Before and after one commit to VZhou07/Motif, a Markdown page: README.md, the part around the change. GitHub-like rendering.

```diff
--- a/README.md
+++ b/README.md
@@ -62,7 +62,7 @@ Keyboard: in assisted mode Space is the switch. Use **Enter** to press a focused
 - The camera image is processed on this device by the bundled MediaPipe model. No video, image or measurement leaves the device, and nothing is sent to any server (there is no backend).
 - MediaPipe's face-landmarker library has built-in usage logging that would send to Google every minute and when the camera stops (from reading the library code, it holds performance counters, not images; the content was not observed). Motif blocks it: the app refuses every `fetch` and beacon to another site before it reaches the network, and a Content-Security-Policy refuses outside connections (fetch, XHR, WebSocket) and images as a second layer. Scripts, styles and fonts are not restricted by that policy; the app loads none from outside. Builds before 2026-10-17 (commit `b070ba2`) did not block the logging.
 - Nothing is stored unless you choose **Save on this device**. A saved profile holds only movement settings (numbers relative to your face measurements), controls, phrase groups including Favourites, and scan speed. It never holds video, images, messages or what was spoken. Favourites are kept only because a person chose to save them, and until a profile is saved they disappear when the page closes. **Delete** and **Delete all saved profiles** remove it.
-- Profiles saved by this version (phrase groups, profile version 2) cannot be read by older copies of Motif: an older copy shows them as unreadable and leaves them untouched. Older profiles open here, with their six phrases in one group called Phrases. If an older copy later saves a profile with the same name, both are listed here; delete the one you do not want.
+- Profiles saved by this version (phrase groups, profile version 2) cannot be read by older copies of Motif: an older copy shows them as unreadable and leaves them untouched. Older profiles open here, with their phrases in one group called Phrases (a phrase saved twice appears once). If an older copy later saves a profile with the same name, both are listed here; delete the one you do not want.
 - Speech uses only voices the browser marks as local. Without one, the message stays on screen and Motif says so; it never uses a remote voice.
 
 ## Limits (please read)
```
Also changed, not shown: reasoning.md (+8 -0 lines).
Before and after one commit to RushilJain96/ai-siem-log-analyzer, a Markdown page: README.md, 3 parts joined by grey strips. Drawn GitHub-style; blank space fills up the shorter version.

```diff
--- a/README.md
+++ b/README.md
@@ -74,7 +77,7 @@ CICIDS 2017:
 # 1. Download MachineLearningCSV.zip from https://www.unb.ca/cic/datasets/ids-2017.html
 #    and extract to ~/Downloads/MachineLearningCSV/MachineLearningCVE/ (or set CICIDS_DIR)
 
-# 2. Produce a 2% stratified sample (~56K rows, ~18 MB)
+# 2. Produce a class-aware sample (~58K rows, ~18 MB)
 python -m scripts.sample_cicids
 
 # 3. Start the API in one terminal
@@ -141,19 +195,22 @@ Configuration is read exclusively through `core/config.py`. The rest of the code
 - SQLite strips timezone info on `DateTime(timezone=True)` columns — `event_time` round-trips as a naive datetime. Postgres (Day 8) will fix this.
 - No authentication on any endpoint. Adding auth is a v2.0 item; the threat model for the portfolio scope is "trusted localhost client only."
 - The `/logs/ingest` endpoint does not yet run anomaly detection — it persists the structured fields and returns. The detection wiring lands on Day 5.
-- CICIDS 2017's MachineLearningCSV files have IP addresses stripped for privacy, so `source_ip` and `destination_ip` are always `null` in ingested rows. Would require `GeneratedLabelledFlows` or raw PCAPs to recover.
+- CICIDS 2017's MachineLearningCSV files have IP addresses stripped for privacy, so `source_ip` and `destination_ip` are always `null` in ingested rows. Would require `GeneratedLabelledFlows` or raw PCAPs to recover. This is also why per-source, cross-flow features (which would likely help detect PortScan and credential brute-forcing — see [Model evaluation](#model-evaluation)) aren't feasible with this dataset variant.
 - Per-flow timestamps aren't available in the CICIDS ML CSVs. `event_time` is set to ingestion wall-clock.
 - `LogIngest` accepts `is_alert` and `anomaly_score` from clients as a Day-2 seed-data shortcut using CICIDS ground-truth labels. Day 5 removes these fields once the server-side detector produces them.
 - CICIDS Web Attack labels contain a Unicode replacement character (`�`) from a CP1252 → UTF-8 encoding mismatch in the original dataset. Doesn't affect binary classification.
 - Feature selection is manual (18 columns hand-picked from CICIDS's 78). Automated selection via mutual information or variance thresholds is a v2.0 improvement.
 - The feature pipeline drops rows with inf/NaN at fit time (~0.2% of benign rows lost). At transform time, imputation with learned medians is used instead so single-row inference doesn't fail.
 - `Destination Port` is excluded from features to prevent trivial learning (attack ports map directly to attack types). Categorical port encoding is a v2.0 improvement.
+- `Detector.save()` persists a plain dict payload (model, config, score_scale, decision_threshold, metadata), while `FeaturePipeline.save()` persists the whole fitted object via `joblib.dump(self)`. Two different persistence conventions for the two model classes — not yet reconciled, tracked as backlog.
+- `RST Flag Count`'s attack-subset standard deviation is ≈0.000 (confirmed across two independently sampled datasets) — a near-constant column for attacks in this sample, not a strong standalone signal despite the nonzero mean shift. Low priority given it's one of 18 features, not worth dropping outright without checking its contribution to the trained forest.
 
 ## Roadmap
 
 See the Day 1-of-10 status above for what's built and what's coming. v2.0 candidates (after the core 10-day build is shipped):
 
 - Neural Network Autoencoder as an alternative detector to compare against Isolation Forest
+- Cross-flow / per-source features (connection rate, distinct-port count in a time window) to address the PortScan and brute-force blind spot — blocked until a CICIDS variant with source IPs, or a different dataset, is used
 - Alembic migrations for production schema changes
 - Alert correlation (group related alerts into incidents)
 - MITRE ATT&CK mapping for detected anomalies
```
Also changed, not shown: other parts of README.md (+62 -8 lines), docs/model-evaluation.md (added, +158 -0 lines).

•••

§ Assigned task
Could you count how many lines in the records contain the word "shown"? Only the number is needed.

§ Written answer
2